The statistical definition of S° and other thermodynamic properties were developed later. In this viewpoint, thermodynamic properties are defined in terms of the statistics of the motions of the microscopic constituents of a system modeled at first classically, e.g. Newtonian particles constituting a gas, and later quantum-mechanically.

Molar Entropy Equation

The standard molar entropy is usually given the symbol S° and has units of joules per mole kelvin (J mol−1 K−1). Unlike the standard enthalpies of formation, the value of S° is absolute. That is, an element in its standard state has a definite, nonzero value of S at room temperature. The S° of a pure crystalline structure can be 0 J mol−1 K−1 only at 0 K, according to the third law of thermodynamics. However, this presupposes that the material forms a ‘perfect crystal’ without any frozen in S° (defects, dislocations), which is never completely true because crystals always grow at finite temperature. However, this residual entropy is often quite negligible.

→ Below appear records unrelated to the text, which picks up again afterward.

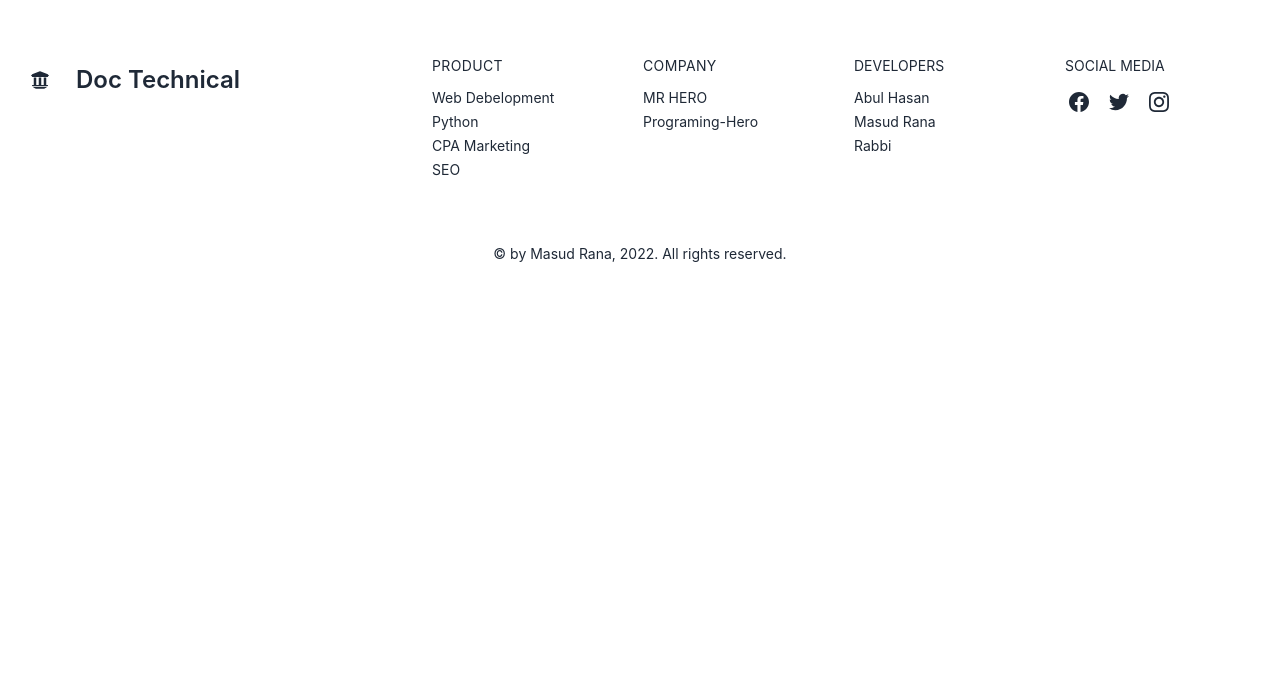
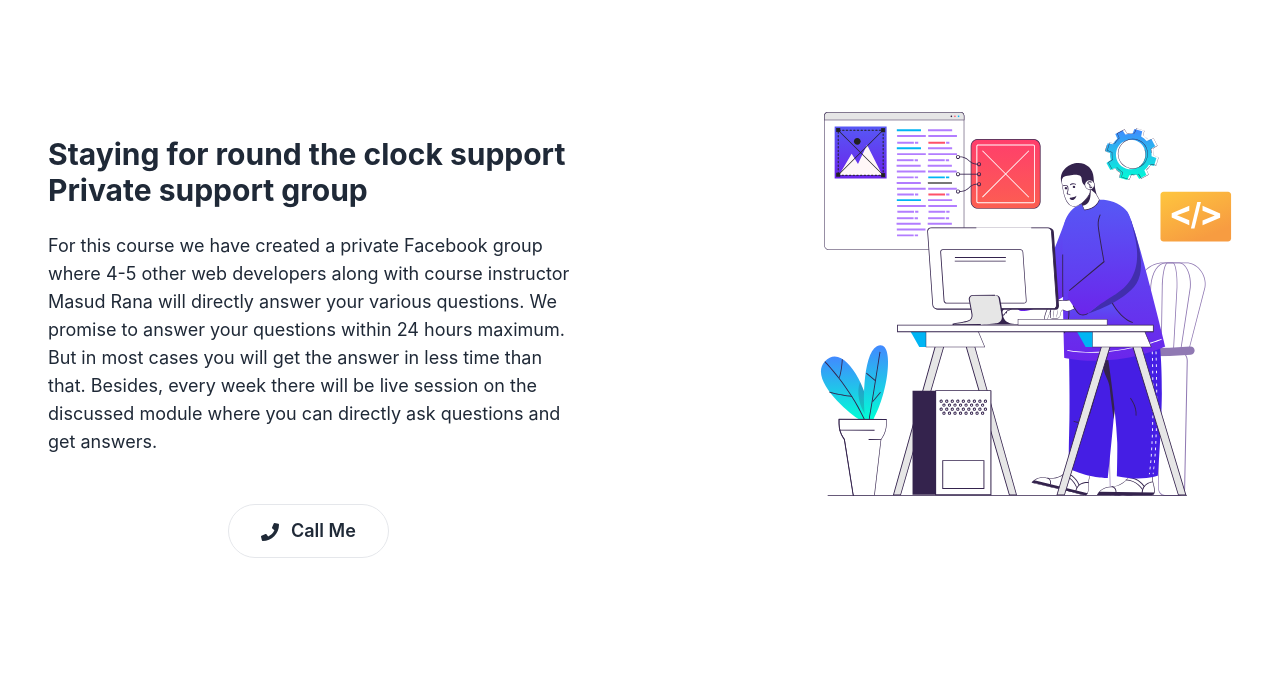
Before and after one commit to masudwebdeveloper/doc-technical-client, a React (Create React App) app: page / in a window 1280 px wide. Shown: the part 5154-5840 px from the top of the page. Before the commit the page ends 5442 px from the top, so only its background shows below. Built offline with nearby package versions, Linux system fonts and the light colour scheme; no server answers.

Commit message:
support section is added

```diff
--- a/src/pages/Home/Home.jsx
+++ b/src/pages/Home/Home.jsx
@@ -8,6 +8,7 @@ import photo4 from '../../assets/brands/developer.png';
 import WebCourse from '../../share/WebCourse/WebCourse';
 import WebProjectGallary from '../../share/WebProjectGallary/WebProjectGallary';
 import CourseBenifit from '../../share/CourseBenifit/CourseBenifit';
+import SupportGroup from '../../share/SupportGroup/SupportGroup';
 
 const Home = () => {
 
@@ -139,6 +140,10 @@ const Home = () => {
          <div>
             <CourseBenifit></CourseBenifit>
          </div>
+         {/* support group section */}
+         <div>
+            <SupportGroup></SupportGroup>
+         </div>
       </div>
    );
 };
--- /dev/null
+++ b/src/share/SupportGroup/SupportGroup.jsx
@@ -0,0 +1,26 @@
+import React from 'react';
+import { FaFacebook, FaPhone } from 'react-icons/fa';
+import web from '../../assets/brands/web.svg';
+const SupportGroup = () => {
+   return (
+      <section className="light:bg-gray-800 light:text-gray-100">
+         <div className="container flex flex-col justify-center p-6 mx-auto sm:py-12 lg:py-24 lg:flex-row lg:justify-between">
+            <div className="flex flex-col justify-center p-6 text-center rounded-sm lg:max-w-xl  lg:text-left" data-aos="fade-right" data-aos-duration="2000">
+               <h1 className="text-3xl font-bold leading-none sm:text-3xl">Staying for round the clock support<br/>
+                  <span className="dark:text-violet-400">Private support group</span>
+               </h1>
+               <p className="mt-6 mb-8 text-lg sm:mb-12">For this course we have created a private Facebook group where 4-5 other web developers along with course instructor Masud Rana will directly answer your various questions. We promise to answer your questions within 24 hours maximum. But in most cases you will get the answer in less time than that. Besides, every week there will be live session on the discussed module where you can directly ask questions and get answers.</p>
+               <div className="flex flex-col space-y-4 sm:items-center sm:justify-center sm:flex-row sm:space-y-0 sm:space-x-4 lg:justify-start">
+                  <a rel="noopener noreferrer" target="_blank" href="https://www.facebook.com/Masudrana2143/" className="px-8 py-3 text-lg font-semibold rounded-badge dark:bg-violet-800 text-white hover:scale-105 duration-500"><FaFacebook className='inline mr-3 text-lg'></FaFacebook>Support</a>
+                  <a rel="noopener noreferrer" href="#" className="px-8 py-3 text-lg font-semibold border rounded-badge dark:border-gray-500 hover:translate-x-5 duration-500"><FaPhone className='inline mr-3'></FaPhone>Call Me</a>
+               </div>
+            </div>
+            <div className="flex items-center justify-center p-6 mt-8 lg:mt-0 h-72 sm:h-80 lg:h-96 xl:h-112 2xl:h-128" data-aos="fade-left" data-aos-duration="2000">
+               <img src={web} alt="" className="object-contain h-72 sm:h-80 lg:h-96 xl:h-112 2xl:h-128" />
+            </div>
+         </div>
+      </section>
+   );
+};
+
+export default SupportGroup;
```
Also changed, not shown: src/assets/brands/web.svg (added).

If a mole of substance were at 0 K, then warmed by its surroundings to 298 K, its total molar entropy would be the addition of all N individual contributions:

{\displaystyle S^{\circ }=\sum _{k=1}^{N}\Delta S_{k}=\sum _{k=1}^{N}\int {\frac {dq_{k}}{T}}\,dT}S^\circ = \sum_{k=1}^N \Delta S_k =\sum_{k=1}^N \int \frac{dq_k}{T} \, dT
Here, dqk/T represents a very small exchange of heat energy at temperature T. The total molar entropy is the sum of many small changes in molar entropy, where each small change can be considered a reversible process.

What Is the Concept Of S°?

S°, The Measure Of A System’s Thermal Energy Per Unit Temperature That Is Unavailable For Doing Useful Work. Because Work Is Obtained From Ordered Molecular Motion, The Amount Of S° Is Also A Measure Of The Molecular Disorder, Or Randomness, Of A System.

What Is S° With Example?

S° Is A Measure Of The Energy Dispersal In The System. We See Evidence That The Universe Tends Toward Highest S Many Places In Our Lives. A Campfire Is An Example Of S. The Solid Wood Burns And Becomes Ash, Smoke, And Gases, All Of Which Spread Energy Outwards More Easily Than The Solid Fuel.

What Is The Unit Of Entropy?

The Si Unit For S° Is Joules Per Kelvin (J/K). A More Positive Value Of S Means A Reaction Is More Likely To Happen Spontaneously.

What Does The Second Law Of Thermodynamics State?

The Second Law Of Thermodynamics States That The State Of S° Of The Entire Universe, As An Isolated System, Will Always Increase Over Time. The Second Law Also States That The Changes In The S° In The Universe Can Never Be Negative.

What Is The Symbol For Entropy Change?

It Is Usually Denoted By The Symbol S This Is Attributed To The Work Of Clausius In 1865 When He Gave Irreversible Heat Loss Which He Had Previously Called “Equivalence-value” A Name.